Benefit: In addition, if the Mulroney government fails to conclude a deal that is acceptable to Canadians, opposition parties stand to benefit from not having been part of the process. For their part, NDP strategists are convinced that Canadians see the economy, trade and unemployment as the major issues of the day. Even so, McLaughlin, for one, is clearly frustrated by her exclusion from the current constitutional process. Several months ago, she says, she asked an adviser to Constitutional Affairs Minister Joe Clark if she could participate in the talks. “I never received an answer,” she declared. As a result, the NDP leader has been forced to consult her provincial and territorial counterparts—including Nova Scotia NDP Leader Alexa McDonough, invited by Premier Donald Cameron to attend the Ottawa negotiations—in order to keep up with the latest developments. Said McLaughlin: “Here I am calling Alexa to find out what’s going on, which is just silly.”
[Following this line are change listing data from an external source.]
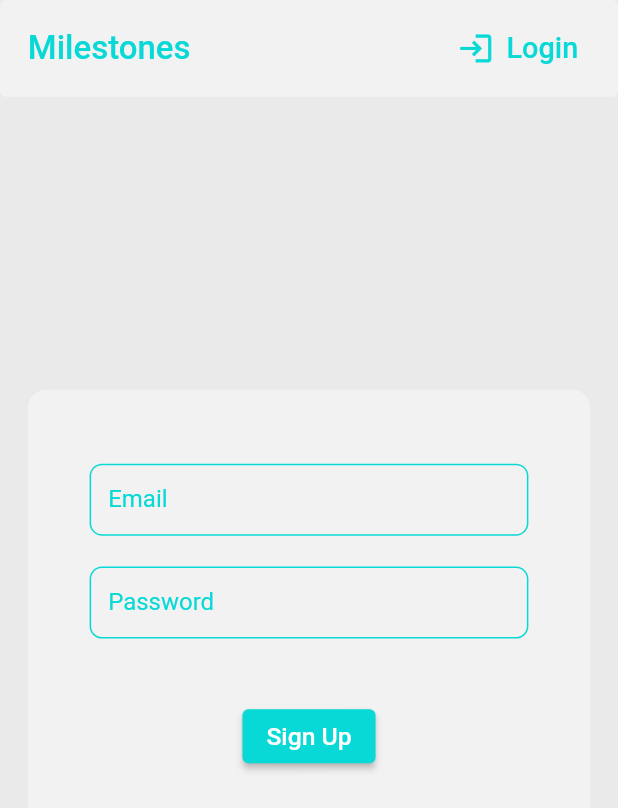
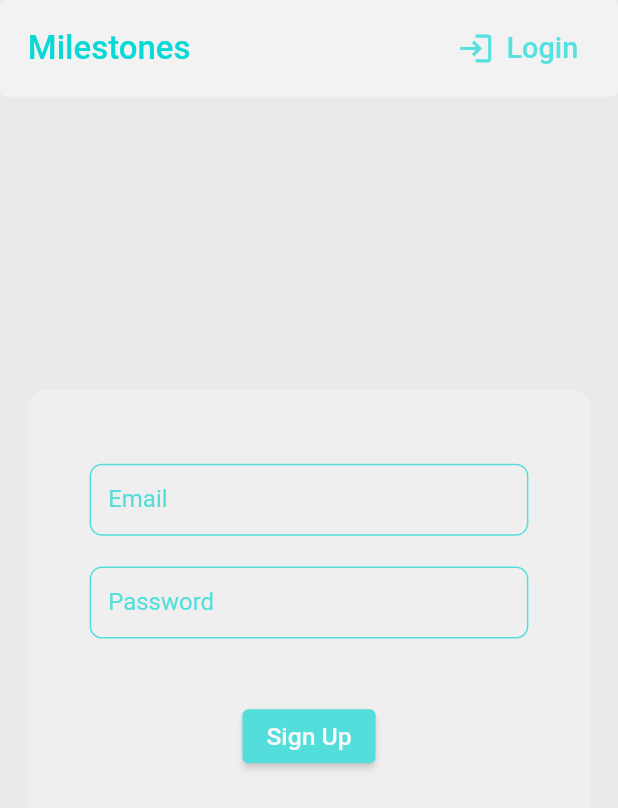
Before and after one commit to adizcode/milestones, a Flutter app: the screen it shows after launch, after a tap on "Sign In", after a tap on "Register", on a phone screen of 412 x 824 dp. Shown: the top 808 px of the screen. Run offline on Flutter 3.47's test engine with Material 2 defaults, Android fonts, the phone set to English and light mode, and no system bars; our stand-ins replace cloud_firestore, firebase_auth, firebase_core, flutter_spinkit, google_fonts, sizer and 1 more; accounts and stored records are empty.

Commit message:
Improve UX - Modify loader to use Spinkit instead of CircularProgressIndicator - Wrap multiple widgets with AnimatedOpacity to perform fade animation - Miscellaneous changes to make the animations work

```diff
--- a/lib/main.dart
+++ b/lib/main.dart
@@ -4,6 +4,7 @@ import 'package:flutter/material.dart';
 import 'package:milestones/models/user.dart';
 import 'package:milestones/screens/wrapper.dart';
 import 'package:milestones/services/auth.dart';
+import 'package:milestones/shared/constants.dart';
 import 'package:milestones/widgets/loader.dart';
 import 'package:provider/provider.dart';
 import 'package:sizer/sizer.dart';
@@ -12,6 +13,7 @@ import 'package:sizer/sizer.dart';
 // Potential Packages: flutter_slidable, slide_up_panel
 
 void main() {
+  WidgetsFlutterBinding.ensureInitialized();
   runApp(
     const MyApp(),
   );
@@ -45,7 +47,10 @@ class FirebaseFutureBuilder extends StatefulWidget {
 }
 
 class _FirebaseFutureBuilderState extends State<FirebaseFutureBuilder> {
-  final Future<FirebaseApp> _initialization = Firebase.initializeApp();
+  final Future<FirebaseApp> _initialization = Future.delayed(
+    loaderDuration,
+    () => Firebase.initializeApp(),
+  );
 
   @override
   Widget build(BuildContext context) {
--- a/lib/screens/authenticate/widgets/auth_form_card.dart
+++ b/lib/screens/authenticate/widgets/auth_form_card.dart
@@ -1,7 +1,8 @@
 import 'package:flutter/material.dart';
+import 'package:milestones/shared/constants.dart';
 import 'package:sizer/sizer.dart';
 
-class AuthFormCard extends StatelessWidget {
+class AuthFormCard extends StatefulWidget {
   const AuthFormCard({
     Key? key,
     required GlobalKey<FormState> formKey,
@@ -14,8 +15,29 @@ class AuthFormCard extends StatelessWidget {
   final List<Widget> _children;
 
   @override
+  State<AuthFormCard> createState() => _AuthFormCardState();
+}
+
+class _AuthFormCardState extends State<AuthFormCard> {
+  bool isVisible = false;
+
+  @override
+  void initState() {
+    super.initState();
+
+    WidgetsBinding.instance!.addPostFrameCallback((_) {
+      Future.delayed(const Duration(milliseconds: 0), () {
+        setState(() => isVisible = true);
+      });
+    });
+  }
+
+  @override
   Widget build(BuildContext context) {
-    return Card(
+    return AnimatedOpacity(
+      opacity: isVisible ? 1 : 0,
+      duration: fadeDuration,
+      child: Card(
         color: Colors.white.withOpacity(0.4),
         shape: RoundedRectangleBorder(
           borderRadius: BorderRadius.circular(3.w),
@@ -25,10 +47,11 @@ class AuthFormCard extends StatelessWidget {
         child: Padding(
           padding: EdgeInsets.symmetric(horizontal: 10.w, vertical: 6.h),
           child: Form(
-          key: _formKey,
+            key: widget._formKey,
             child: Column(
               mainAxisSize: MainAxisSize.min,
-            children: _children,
+              children: widget._children,
+            ),
           ),
         ),
       ),
--- a/lib/screens/home/home.dart
+++ b/lib/screens/home/home.dart
@@ -5,7 +5,7 @@ import 'package:milestones/screens/home/widgets/milestones_draggable_scrollable_
 import 'package:milestones/screens/home/widgets/milestones_progress_widget.dart';
 import 'package:milestones/services/auth.dart';
 import 'package:milestones/services/database.dart';
-import 'package:milestones/widgets/loader.dart';
+import 'package:milestones/shared/constants.dart';
 import 'package:milestones/widgets/milestones_scaffold.dart';
 import 'package:provider/provider.dart';
 
@@ -21,11 +21,9 @@ class HomeScreen extends StatelessWidget {
         DatabaseService(Provider.of<User?>(context)!.uid);
 
     return StreamBuilder<List<Milestone>>(
+      initialData: const [],
       stream: db.milestones,
       builder: (context, snapshot) {
-        if (snapshot.data == null) {
-          return const Loader();
-        }
 
         return MilestonesScaffold(
           onActionPressed: () async {
@@ -33,6 +31,9 @@ class HomeScreen extends StatelessWidget {
           },
           actionIcon: Icons.logout,
           actionLabel: 'Logout',
+          child: AnimatedOpacity(
+            opacity: snapshot.data!.isNotEmpty ? 1 : 0,
+            duration: fadeDuration,
             child: Stack(
               children: [
                 MilestonesProgressWidget(
@@ -43,6 +44,7 @@ class HomeScreen extends StatelessWidget {
                     milestonesList: snapshot.data!, databaseService: db),
               ],
             ),
+          ),
         );
       },
     );
--- a/lib/shared/constants.dart
+++ b/lib/shared/constants.dart
@@ -6,10 +6,14 @@ const colorPrimary = Color(0xFF08D9D6);
 const colorBackground = Color(0xFFEAEAEA);
 const colorAccent = Color(0xFFFF2E63);
 
-// Properties
+// Transition Properties
+const loaderDuration = Duration(seconds: 2);
+const fadeDuration = Duration(milliseconds: 1500);
+
+// Container Properties
 final borderRadius = 4.h;
 
-
+// Text Properties
 final textInputDecoration = InputDecoration(
   contentPadding: EdgeInsets.symmetric(horizontal: 3.w),
   enabledBorder: OutlineInputBorder(
--- a/lib/widgets/loader.dart
+++ b/lib/widgets/loader.dart
@@ -1,4 +1,5 @@
 import 'package:flutter/material.dart';
+import 'package:flutter_spinkit/flutter_spinkit.dart';
 import 'package:milestones/shared/constants.dart';
 
 class Loader extends StatelessWidget {
@@ -9,9 +10,9 @@ class Loader extends StatelessWidget {
     return Container(
       color: colorBackground,
       child: const Center(
-        child: CircularProgressIndicator(
+        child: SpinKitFoldingCube(
           color: colorPrimary,
-        ),
+        )
       ),
     );
   }
--- a/lib/widgets/milestones_bar.dart
+++ b/lib/widgets/milestones_bar.dart
@@ -2,7 +2,7 @@ import 'package:flutter/material.dart';
 import 'package:milestones/shared/constants.dart';
 import 'package:sizer/sizer.dart';
 
-class MilestonesBar extends StatelessWidget {
+class MilestonesBar extends StatefulWidget {
   const MilestonesBar({
     Key? key,
     required this.onActionPressed,
@@ -13,6 +13,25 @@ class MilestonesBar extends StatelessWidget {
   final void Function()? onActionPressed;
   final IconData? actionIcon;
   final String actionLabel;
+
+  @override
+  State<MilestonesBar> createState() => _MilestonesBarState();
+}
+
+class _MilestonesBarState extends State<MilestonesBar> {
+
+  bool isVisible = false;
+
+  @override
+  void initState() {
+    super.initState();
+
+    WidgetsBinding.instance!.addPostFrameCallback((_) {
+      Future.delayed(const Duration(milliseconds: 0), () {
+        setState(() => isVisible = true);
+      });
+    });
+  }
 
   @override
   Widget build(BuildContext context) {
@@ -33,21 +52,25 @@ class MilestonesBar extends StatelessWidget {
                 fontWeight: FontWeight.w500,
               ),
             ),
-            TextButton.icon(
-              onPressed: onActionPressed,
+            AnimatedOpacity(
+              opacity: isVisible ? 1 : 0,
+              duration: fadeDuration,
+              child: TextButton.icon(
+                onPressed: widget.onActionPressed,
                 icon: Icon(
-                actionIcon,
+                  widget.actionIcon,
                   size: 6.w,
                   color: colorPrimary,
                 ),
                 label: Text(
-                actionLabel,
+                  widget.actionLabel,
                   style: TextStyle(
                     fontSize: 14.sp,
                     color: colorPrimary,
                   ),
                 ),
               ),
+            )
           ],
         ),
       ),
--- a/pubspec.yaml
+++ b/pubspec.yaml
@@ -41,6 +41,7 @@ dependencies:
   firebase_auth: ^3.1.1
   provider: ^6.0.0
   cloud_firestore: ^2.5.3
+  flutter_spinkit: ^5.1.0
 
 dev_dependencies:
   flutter_test:
```
Also changed, not shown: pubspec.lock. Lines whose indentation alone changed are shown as unchanged.
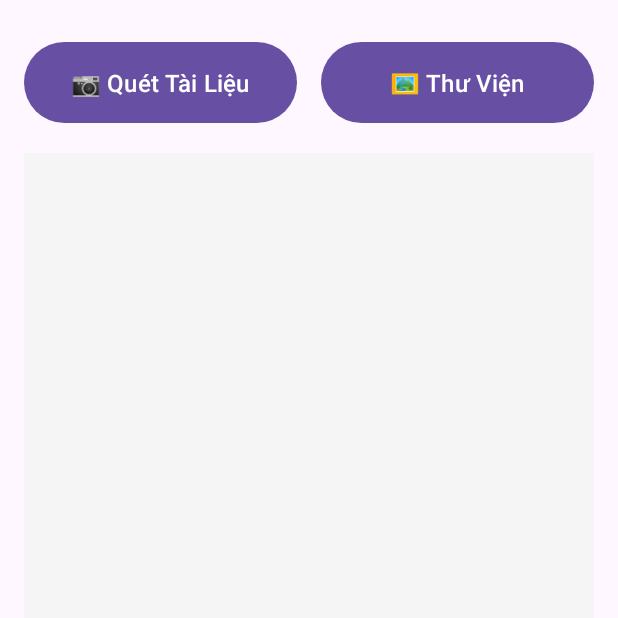
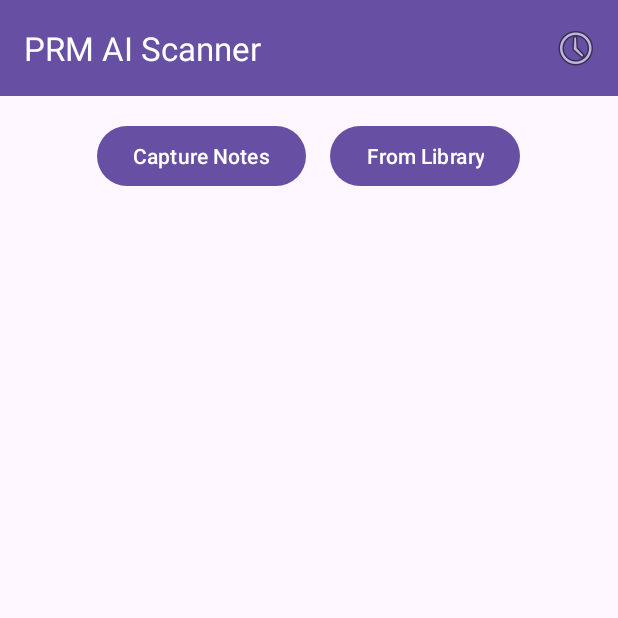
Before and after one commit to PTan2505/PRM_DOCUMENT_SUMMARY, an Android app: the MainActivity screen opened directly, with no data from a screen before it, on a phone screen of 412 x 824 dp, the top half of it. Run offline under Robolectric (Android 15) with nearby library versions, the phone set to English and light mode, and no system bars.

Commit message:
feat: Add Toolbar and Refactor Main Activity Layout
This commit introduces a Toolbar to the main screen for better user interface structure and refactors the layout for improved clarity and organization.

- **UI Layout (`activity_main.xml`):**
    - Adds an `AppBarLayout` with a `Toolbar` at the top of the main screen, displaying the title "PRM AI Scanner".
    - Replaces the separate "Quét Tài Liệu" and "Thư Viện" buttons with a `LinearLayout` container.
    - Renames button IDs to `captureButton` and `selectFromGalleryButton` for clarity.
    - Updates button text from Vietnamese to English ("Capture Notes", "From Library", "Extract Text").
    - Simplifies layout constraints and styling for a cleaner look.

- **Core Activity (`MainActivity.java`):**
    - Initializes and sets the newly added `Toolbar` as the support action bar.

```diff
--- a/app/src/main/java/com/example/prm_ai/MainActivity.java
+++ b/app/src/main/java/com/example/prm_ai/MainActivity.java
@@ -19,6 +19,7 @@ import android.widget.Toast;
 import androidx.annotation.NonNull;
 import androidx.annotation.Nullable;
 import androidx.appcompat.app.AppCompatActivity;
+import androidx.appcompat.widget.Toolbar;
 import androidx.core.app.ActivityCompat;
 import androidx.core.content.ContextCompat;
 import androidx.core.content.FileProvider;
@@ -42,6 +43,10 @@ public class MainActivity extends AppCompatActivity {
     protected void onCreate(Bundle savedInstanceState) {
         super.onCreate(savedInstanceState);
         setContentView(R.layout.activity_main);
+
+        // ✅ Thiết lập Toolbar
+        Toolbar toolbar = findViewById(R.id.toolbar);
+        setSupportActionBar(toolbar);
 
         userId = getIntent().getIntExtra("USER_ID", -1);
 
--- a/app/src/main/res/layout/activity_main.xml
+++ b/app/src/main/res/layout/activity_main.xml
@@ -7,64 +7,68 @@
     android:layout_height="match_parent"
     tools:context=".MainActivity">
 
-    <!-- Nút Quét Tài Liệu -->
-    <Button
-        android:id="@+id/captureButton"
-        android:layout_width="0dp"
+    <com.google.android.material.appbar.AppBarLayout
+        android:id="@+id/appBarLayout"
+        android:layout_width="match_parent"
         android:layout_height="wrap_content"
-        android:text="📷 Quét Tài Liệu"
-        android:textSize="16sp"
-        android:padding="16dp"
-        app:layout_constraintTop_toTopOf="parent"
-        app:layout_constraintStart_toStartOf="parent"
-        app:layout_constraintEnd_toStartOf="@+id/galleryButton"
-        android:layout_marginTop="24dp"
-        android:layout_marginStart="16dp"
-        android:layout_marginEnd="8dp"/>
+        app:layout_constraintTop_toTopOf="parent">
 
-    <!-- ✅ Nút Chọn Từ Thư Viện -->
-    <Button
-        android:id="@+id/galleryButton"
-        android:layout_width="0dp"
+        <androidx.appcompat.widget.Toolbar
+            android:id="@+id/toolbar"
+            android:layout_width="match_parent"
+            android:layout_height="?attr/actionBarSize"
+            android:background="?attr/colorPrimary"
+            app:title="PRM AI Scanner"
+            app:titleTextColor="@android:color/white" />
+
+    </com.google.android.material.appbar.AppBarLayout>
+
+    <!-- ✅ Container cho các nút hành động -->
+    <LinearLayout
+        android:id="@+id/buttonContainer"
+        android:layout_width="match_parent"
         android:layout_height="wrap_content"
-        android:text="🖼️ Thư Viện"
-        android:textSize="16sp"
-        android:padding="16dp"
-        app:layout_constraintTop_toTopOf="parent"
-        app:layout_constraintStart_toEndOf="@+id/captureButton"
-        app:layout_constraintEnd_toEndOf="parent"
-        android:layout_marginTop="24dp"
-        android:layout_marginStart="8dp"
-        android:layout_marginEnd="16dp"/>
+        android:orientation="horizontal"
+        android:gravity="center"
+        android:layout_marginTop="16dp"
+        app:layout_constraintTop_toBottomOf="@id/appBarLayout">
 
-    <!-- Hiển thị ảnh -->
+        <Button
+            android:id="@+id/captureButton"
+            android:layout_width="wrap_content"
+            android:layout_height="wrap_content"
+            android:text="Capture Notes"
+            android:layout_marginEnd="8dp"/>
+
+        <Button
+            android:id="@+id/selectFromGalleryButton"
+            android:layout_width="wrap_content"
+            android:layout_height="wrap_content"
+            android:text="From Library"
+            android:layout_marginStart="8dp"/>
+
+    </LinearLayout>
+
     <ImageView
         android:id="@+id/imageView"
         android:layout_width="0dp"
         android:layout_height="0dp"
-        app:layout_constraintTop_toBottomOf="@id/captureButton"
+        app:layout_constraintTop_toBottomOf="@id/buttonContainer"
         app:layout_constraintStart_toStartOf="parent"
         app:layout_constraintEnd_toEndOf="parent"
         app:layout_constraintBottom_toTopOf="@+id/extractButton"
         android:layout_margin="16dp"
-        android:scaleType="centerInside"
-        android:background="#F5F5F5"
-        android:contentDescription="Scanned Document" />
+        android:contentDescription="Captured Image" />
 
-    <!-- Nút Phân Tích -->
     <Button
         android:id="@+id/extractButton"
-        android:layout_width="0dp"
+        android:layout_width="wrap_content"
         android:layout_height="wrap_content"
-        android:text="🔍 Phân Tích Tài Liệu"
-        android:textSize="16sp"
-        android:padding="16dp"
+        android:text="Extract Text"
         app:layout_constraintBottom_toBottomOf="parent"
         app:layout_constraintStart_toStartOf="parent"
         app:layout_constraintEnd_toEndOf="parent"
-        android:layout_marginStart="32dp"
-        android:layout_marginEnd="32dp"
-        android:layout_marginBottom="24dp"
+        android:layout_marginBottom="16dp"
         android:visibility="gone"/>
 
 </androidx.constraintlayout.widget.ConstraintLayout>
```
But with a general election and a possible national referendum on the horizon, both leaders are clearly warming up their rhetorical skills. And Chrétien revealed last week that he had sent Mulroney a three-page private letter just before the talks opened on Tuesday, urging the Prime Minister, among other things, to uphold the Canadian principle of linguistic duality. More importantly, the letter, made public by Chrétien’s office later in the week, also demanded that the federal government hold a national referendum on any new deal. “Canadians,” Chrétien wrote, “want to decide for themselves.” However silent he may have been, Chrétien, like McLaughlin, will clearly become more vocal in the months to come.

GLEN ALLEN

in Ottawa